India defies expectations to retain the title of the world's fastest growing major economy, despite the pain caused by Prime Minister Narendra Modi's shock crackdown on cash. Samantha Vadas reports.
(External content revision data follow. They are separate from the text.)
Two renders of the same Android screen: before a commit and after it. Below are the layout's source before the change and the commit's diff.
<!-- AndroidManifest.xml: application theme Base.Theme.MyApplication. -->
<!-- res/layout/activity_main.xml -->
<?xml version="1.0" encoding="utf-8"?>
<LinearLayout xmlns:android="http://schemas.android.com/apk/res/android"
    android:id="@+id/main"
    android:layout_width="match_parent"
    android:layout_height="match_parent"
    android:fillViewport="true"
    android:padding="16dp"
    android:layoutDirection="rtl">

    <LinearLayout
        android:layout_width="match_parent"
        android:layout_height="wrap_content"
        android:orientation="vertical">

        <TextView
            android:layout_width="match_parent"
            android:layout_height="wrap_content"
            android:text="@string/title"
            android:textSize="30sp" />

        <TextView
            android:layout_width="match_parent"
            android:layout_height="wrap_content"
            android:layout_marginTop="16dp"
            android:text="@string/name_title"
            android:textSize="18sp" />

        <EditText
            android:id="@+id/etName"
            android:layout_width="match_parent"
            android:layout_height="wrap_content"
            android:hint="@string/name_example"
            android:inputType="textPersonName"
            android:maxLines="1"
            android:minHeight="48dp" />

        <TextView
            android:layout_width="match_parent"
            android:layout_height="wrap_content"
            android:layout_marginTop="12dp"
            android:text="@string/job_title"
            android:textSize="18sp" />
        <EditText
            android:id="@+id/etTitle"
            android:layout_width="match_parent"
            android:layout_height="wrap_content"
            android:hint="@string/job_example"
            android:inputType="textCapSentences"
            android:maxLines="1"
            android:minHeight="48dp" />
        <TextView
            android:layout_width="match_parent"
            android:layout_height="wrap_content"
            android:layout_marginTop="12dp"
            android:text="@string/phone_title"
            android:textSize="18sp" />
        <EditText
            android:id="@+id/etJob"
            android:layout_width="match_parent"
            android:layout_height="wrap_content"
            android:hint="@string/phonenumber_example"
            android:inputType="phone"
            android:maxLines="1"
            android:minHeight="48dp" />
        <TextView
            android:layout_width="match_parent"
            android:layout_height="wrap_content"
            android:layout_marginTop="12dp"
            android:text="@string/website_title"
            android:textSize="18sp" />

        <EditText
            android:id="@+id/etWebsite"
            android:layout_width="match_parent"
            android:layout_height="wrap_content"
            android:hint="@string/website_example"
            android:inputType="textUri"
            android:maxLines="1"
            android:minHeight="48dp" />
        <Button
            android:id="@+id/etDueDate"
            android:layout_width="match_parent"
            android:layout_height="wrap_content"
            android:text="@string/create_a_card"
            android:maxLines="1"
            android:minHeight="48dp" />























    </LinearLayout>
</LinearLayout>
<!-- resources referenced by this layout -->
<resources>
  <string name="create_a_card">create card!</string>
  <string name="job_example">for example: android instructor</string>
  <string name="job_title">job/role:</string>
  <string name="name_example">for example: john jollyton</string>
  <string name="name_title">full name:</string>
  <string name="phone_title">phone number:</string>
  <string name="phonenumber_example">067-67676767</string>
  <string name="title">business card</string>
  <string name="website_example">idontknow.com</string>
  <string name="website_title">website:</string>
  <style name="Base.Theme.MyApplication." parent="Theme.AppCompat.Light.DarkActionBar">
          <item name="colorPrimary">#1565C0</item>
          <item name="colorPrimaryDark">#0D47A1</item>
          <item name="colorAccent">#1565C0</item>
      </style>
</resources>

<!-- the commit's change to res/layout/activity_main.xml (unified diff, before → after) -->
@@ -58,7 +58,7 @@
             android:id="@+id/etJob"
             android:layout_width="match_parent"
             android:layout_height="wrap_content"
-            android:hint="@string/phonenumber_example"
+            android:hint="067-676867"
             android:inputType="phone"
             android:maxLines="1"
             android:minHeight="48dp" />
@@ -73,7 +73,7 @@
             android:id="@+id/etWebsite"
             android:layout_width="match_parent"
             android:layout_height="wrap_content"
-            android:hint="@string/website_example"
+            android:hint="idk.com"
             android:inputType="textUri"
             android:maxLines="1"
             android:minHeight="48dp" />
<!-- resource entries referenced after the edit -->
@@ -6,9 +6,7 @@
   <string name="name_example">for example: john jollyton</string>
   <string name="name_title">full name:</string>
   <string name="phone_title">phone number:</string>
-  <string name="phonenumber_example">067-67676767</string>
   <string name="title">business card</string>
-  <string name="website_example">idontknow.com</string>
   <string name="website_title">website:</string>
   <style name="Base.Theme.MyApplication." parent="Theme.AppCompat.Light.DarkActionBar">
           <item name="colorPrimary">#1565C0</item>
India retaining the title of the world's fastest growing major economy on Wednesday (March 1) after its GDP growth came in at a robust 7 percent at the end of 2016, despite New Delhi's shock cash crackdown. The outcome for the quarter to December defying expectations. Analysts in a Reuters poll had predicted a much lower rate of 6.4 percent. Prime Minister Narendra Modi made a decision in November to rid old 500 and 1000 rupee notes, scrapping 86 percent of the cash in circulation almost overnight. The move - aimed at fighting tax evasion and corruption - has left small businesses across the country in disarray. One manufacturer telling Reuters the cash crunch had meant customers were only buying essentials. The demonetisation was expected to take its toll on the country's economy. Little surprise then as to why Tuesday's (February 28) healthy GDP rate has left economists scratching their heads. Not to mention why there are fresh doubts about the quality of India's data reporting.